Skip to main content

Former UK ambassador praises Saudi 'reforms' as torture allegations mount

Jenkins outlined the importance of Bin Salman's economic reforms to UK interests in Middle East. 'Failure is not an option,' he tells London crowd.
Mohammed bin Salman has pledged that Vision 2030 will change the fate of the oil-dependent Gulf kingdom (AFP)

The former UK ambassador to Saudi Arabia, John Jenkins, has praised Saudi Crown Prince Mohammed Bin Salman's latest attempts to diversify the Gulf kingdom's oil-dependent economy.

Speaking at the Policy Exchange Think Tank in London on Monday evening, Jenkins emphasised the urgency of Bin Salman's reforms and how crucial they are to the UK's strategic interests. 

"We should bear in mind that the reform programme Prince Mohammed bin Salman has promoted in Saudi Arabia is precisely the sort of socio-economic reform we have consistently urged upon the Kingdom," said Jenkins during his speech on Monday.  

"Its success matters to us more than ever: failure is not an option."

His praise comes amid widespread concern over Bin Salman's purge, which has led to accusations of torture and the imprisonment of several Saudi princes and prominent businessmen. 

Last week, US diplomats and a Saudi doctor reported that at least 17 people needed hospital treatment after enduring severe beatings during the crackdown on alleged corruption. 

Since the arrests, many commentators - even those fiercely critical of the way it's been conducted - have acknowledged the need for economic reforms, but have questioned whether the campaign is only about curbing corruption and if it will actually solve the country's economic woes.

"He is in a desperate situation. He needs wealth because of the declining oil prices, in addition to his regional wars that he's been launching," Dr Madawi al-Rasheed, a visiting professor at the Middle East Centre at LSE, said at a conference in London on Saudi Arabia hosted by Middle East Monitor (MEMO) on Saturday. "These reforms are an important step to being popular in society and appeal to a wider economic audience.

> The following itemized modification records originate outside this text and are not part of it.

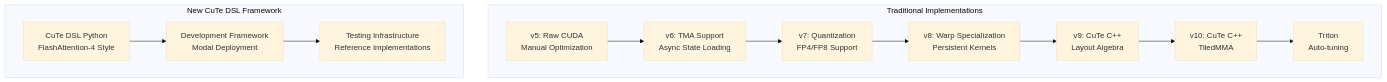
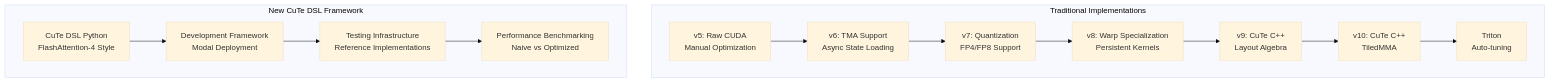
Before and after one commit to gugudeshubao/flashinfer-bench-tma-thrust: the first of 7 diagrams in .qoder/repowiki/en/content/Core Kernels/Core Kernels.md, drawn with Mermaid (base theme). The commit also changed other lines of this file and 25 other files, not shown here.

````diff
--- a/.qoder/repowiki/en/content/Core Kernels/Core Kernels.md
+++ b/.qoder/repowiki/en/content/Core Kernels/Core Kernels.md
@@ -79,19 +80,20 @@
 ```mermaid
 graph TB
 subgraph "Traditional Implementations"
 CUDA_v5["v5: Raw CUDA<br/>Manual Optimization"]
 CUDA_v6["v6: TMA Support<br/>Async State Loading"]
 CUDA_v7["v7: Quantization<br/>FP4/FP8 Support"]
 CUDA_v8["v8: Warp Specialization<br/>Persistent Kernels"]
 CuTe_v9["v9: CuTe C++<br/>Layout Algebra"]
 CuTe_v10["v10: CuTe C++<br/>TiledMMA"]
 Triton["Triton<br/>Auto-tuning"]
 end
 subgraph "New CuTe DSL Framework"
 DSL_v11["CuTe DSL Python<br/>FlashAttention-4 Style"]
 Dev_Framework["Development Framework<br/>Modal Deployment"]
 Testing_Infra["Testing Infrastructure<br/>Reference Implementations"]
+Performance_Benchmark["Performance Benchmarking<br/>Naive vs Optimized"]
 end
 CUDA_v5 --> CUDA_v6 --> CUDA_v7 --> CUDA_v8 --> CuTe_v9 --> CuTe_v10 --> Triton
-DSL_v11 --> Dev_Framework --> Testing_Infra
+DSL_v11 --> Dev_Framework --> Testing_Infra --> Performance_Benchmark
 ```
````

"To those of you who are journalists, before you hail these reforms as the greatest in Saudi history, please stop and think about the context in which these purges are taking place. His moves have become counter-productive. People who were previously interested in his investments are now having second thoughts." 

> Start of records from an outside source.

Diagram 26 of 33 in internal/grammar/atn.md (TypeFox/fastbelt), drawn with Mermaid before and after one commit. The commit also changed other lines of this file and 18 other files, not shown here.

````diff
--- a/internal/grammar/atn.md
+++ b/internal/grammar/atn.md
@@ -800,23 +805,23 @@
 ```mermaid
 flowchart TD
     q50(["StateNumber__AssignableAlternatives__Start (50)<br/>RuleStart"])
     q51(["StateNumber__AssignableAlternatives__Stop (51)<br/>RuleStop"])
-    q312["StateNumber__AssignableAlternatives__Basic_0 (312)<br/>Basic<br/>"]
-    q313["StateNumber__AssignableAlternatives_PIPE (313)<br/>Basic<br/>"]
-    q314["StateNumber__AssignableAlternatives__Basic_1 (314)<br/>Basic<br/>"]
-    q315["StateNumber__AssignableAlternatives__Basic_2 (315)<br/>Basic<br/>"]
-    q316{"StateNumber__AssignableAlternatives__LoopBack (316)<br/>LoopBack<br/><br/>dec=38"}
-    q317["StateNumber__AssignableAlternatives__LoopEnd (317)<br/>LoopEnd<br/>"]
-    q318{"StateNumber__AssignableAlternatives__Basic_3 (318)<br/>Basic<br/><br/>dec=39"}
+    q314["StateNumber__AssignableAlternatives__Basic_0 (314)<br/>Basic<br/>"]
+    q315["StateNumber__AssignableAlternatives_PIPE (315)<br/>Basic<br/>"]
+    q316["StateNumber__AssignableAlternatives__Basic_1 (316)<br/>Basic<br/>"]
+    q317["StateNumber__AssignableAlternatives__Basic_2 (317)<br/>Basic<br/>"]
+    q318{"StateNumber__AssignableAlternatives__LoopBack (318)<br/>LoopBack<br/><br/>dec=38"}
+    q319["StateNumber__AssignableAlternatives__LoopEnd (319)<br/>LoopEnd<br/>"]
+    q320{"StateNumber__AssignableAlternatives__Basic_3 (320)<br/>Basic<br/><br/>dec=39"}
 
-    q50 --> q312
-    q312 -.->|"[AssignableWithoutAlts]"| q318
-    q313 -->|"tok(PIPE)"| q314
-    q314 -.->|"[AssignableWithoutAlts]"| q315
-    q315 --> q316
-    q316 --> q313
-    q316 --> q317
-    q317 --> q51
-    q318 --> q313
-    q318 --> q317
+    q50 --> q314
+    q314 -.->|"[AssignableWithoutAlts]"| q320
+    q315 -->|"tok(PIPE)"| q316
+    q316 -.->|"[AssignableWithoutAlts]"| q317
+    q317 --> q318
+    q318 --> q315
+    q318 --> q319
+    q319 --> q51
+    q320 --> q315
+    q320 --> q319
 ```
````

Author of Muslim Brotherhood report

Jenkins, who co-authored the UK government's report into the Muslim Brotherhood, also used his speech to criticise the political movement.

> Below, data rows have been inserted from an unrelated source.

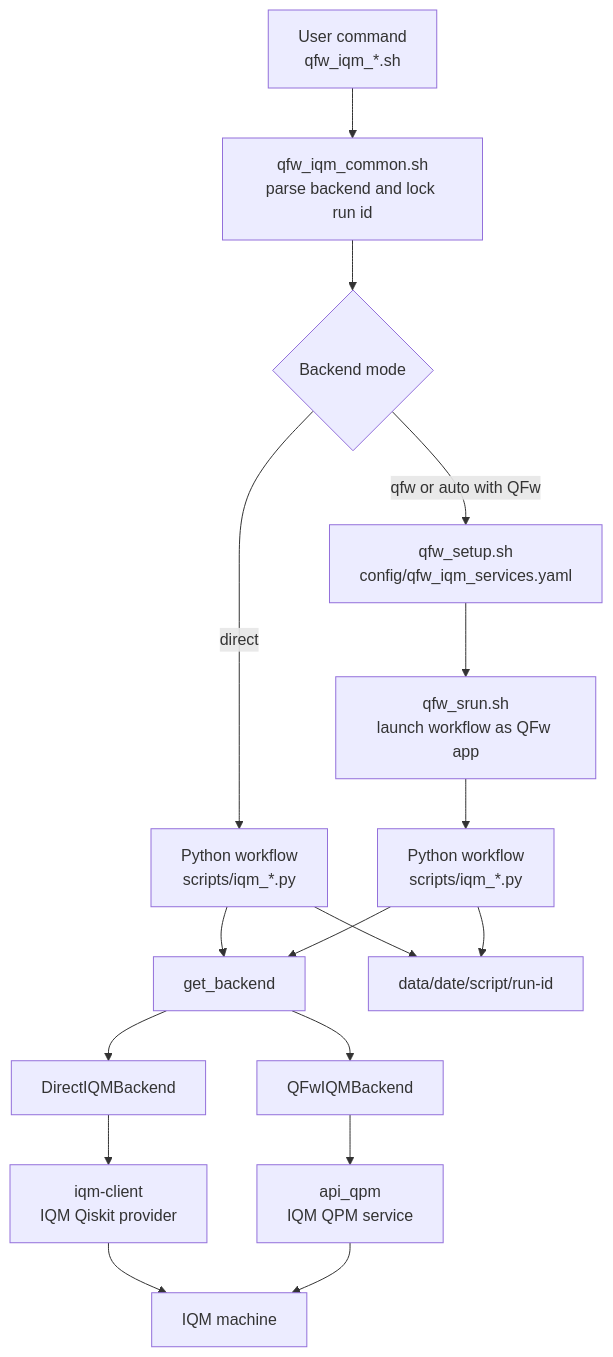
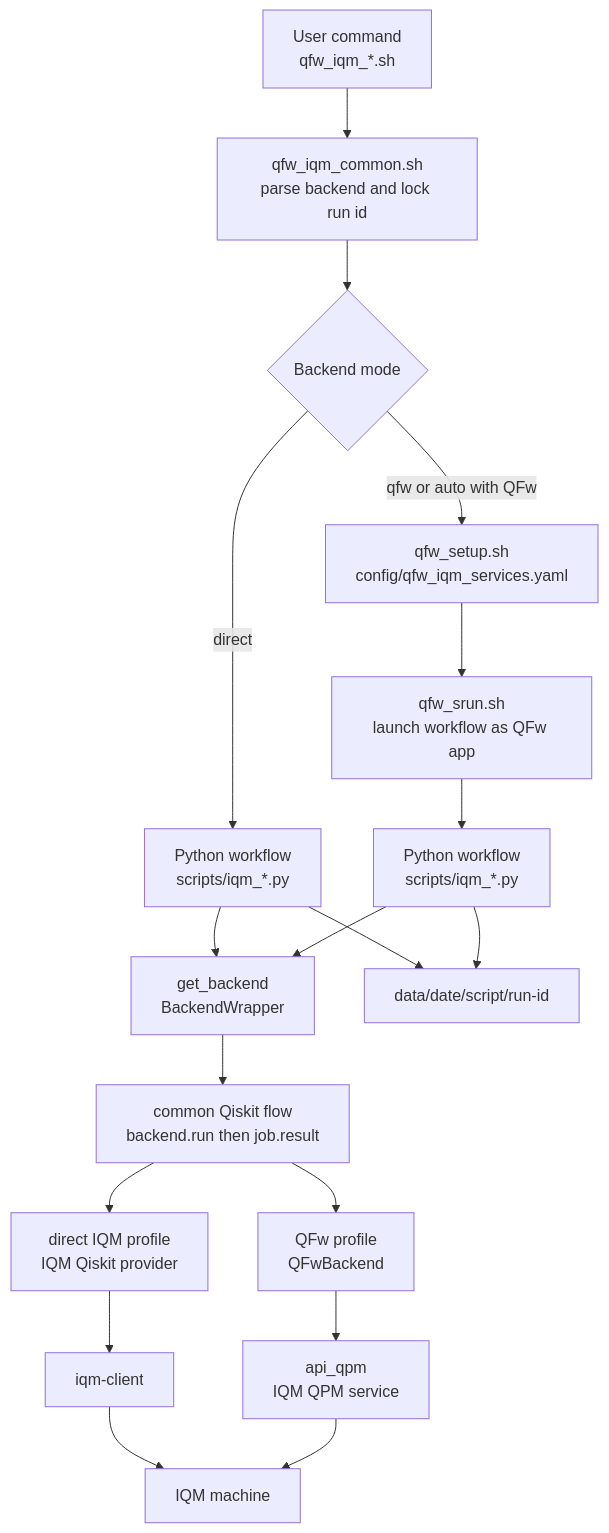
One commit to openQSE/QFw-IQM changed the diagram in README.md. Above: the diagram before and after it, drawn with Mermaid. The commit also changed other lines of this file and 6 other files, not shown here.

First line of the commit message:
QFw-IQM: unify Qiskit backend execution

````diff
--- a/README.md
+++ b/README.md
@@ -184,19 +185,20 @@
 ```mermaid
 flowchart TD
     user["User command<br/>qfw_iqm_*.sh"] --> common["qfw_iqm_common.sh<br/>parse backend and lock run id"]
     common --> mode{"Backend mode"}
     mode -->|"direct"| direct_python["Python workflow<br/>scripts/iqm_*.py"]
     mode -->|"qfw or auto with QFw"| setup["qfw_setup.sh<br/>config/qfw_iqm_services.yaml"]
     setup --> srun["qfw_srun.sh<br/>launch workflow as QFw app"]
     srun --> qfw_python["Python workflow<br/>scripts/iqm_*.py"]
-    direct_python --> selector["get_backend"]
+    direct_python --> selector["get_backend<br/>BackendWrapper"]
     qfw_python --> selector
-    selector --> direct_backend["DirectIQMBackend"]
-    selector --> qfw_backend["QFwIQMBackend"]
-    direct_backend --> iqm_client["iqm-client<br/>IQM Qiskit provider"]
+    selector --> qiskit_flow["common Qiskit flow<br/>backend.run then job.result"]
+    qiskit_flow --> direct_backend["direct IQM profile<br/>IQM Qiskit provider"]
+    qiskit_flow --> qfw_backend["QFw profile<br/>QFwBackend"]
+    direct_backend --> iqm_client["iqm-client"]
     qfw_backend --> qpm["api_qpm<br/>IQM QPM service"]
     iqm_client --> machine["IQM machine"]
     qpm --> machine
     direct_python --> output["data/date/script/run-id"]
     qfw_python --> output
 ```
````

"The Muslim Brotherhood gives little space to the tolerance, choice and individual freedoms we claim to value. It has no commitment to democratic choice as the fundamental expression of a political community," the former diplomat said. 

Released in 2016, the Jenkins report did not find direct links between the UK Brotherhood and "radical" Islam but said that membership could be a “possible indicator of extremism” and that the group had been a “rite of passage” to violence for some members.

Experts, however, told the UK parliamentary foreign affairs committee last year that the report over-emphasised the group's links to violence.

Critics of the report also accused Britain of conducting the investigation under pressure from Gulf allies.

That concern was heightened when documents emerged that the UAE has threatened to cut lucrative arms deals with the UK, stop inward investment and cut intelligence cooperation if former UK prime minister David Cameron did not act against the Muslim Brotherhood.

He also framed the current diplomatic crisis in the Gulf between Saudi Arabia and Qatar as being more than a "clash of egos".

"The crisis arises out of the logic of five decades of Gulf socio-economic development, the evolution of different politically legitimating discourses and the urgent challenge of all varieties of political Islamism." 

The report into the Muslim Brotherhood, which Jenkins co-authored, over-emphasised the group's connection to violence, and at times lacked nuance, according to experts who spoke last year to the UK's parliamentary foreign affairs committee. 

Jenkins served as the UK ambassador to Saudi Arabia until 2015 after he finished his posting in Libya following Muammar Gaddafi's removal from power. 

Prior to his posting in Tripoli, however, Jenkins served as the UK's ambassador to Iraq. 

Before his departure from the UK Foreign and Commonwealth office, Jenkin was the FCO's senior Arabist. 

Stay informed with MEE's newsletters

Sign up to get the latest alerts, insights and analysis, starting with Turkey Unpacked

Middle East Eye delivers independent and unrivalled coverage and analysis of the Middle East, North Africa and beyond. To learn more about republishing this content and the associated fees, please fill out this form. More about MEE can be found here.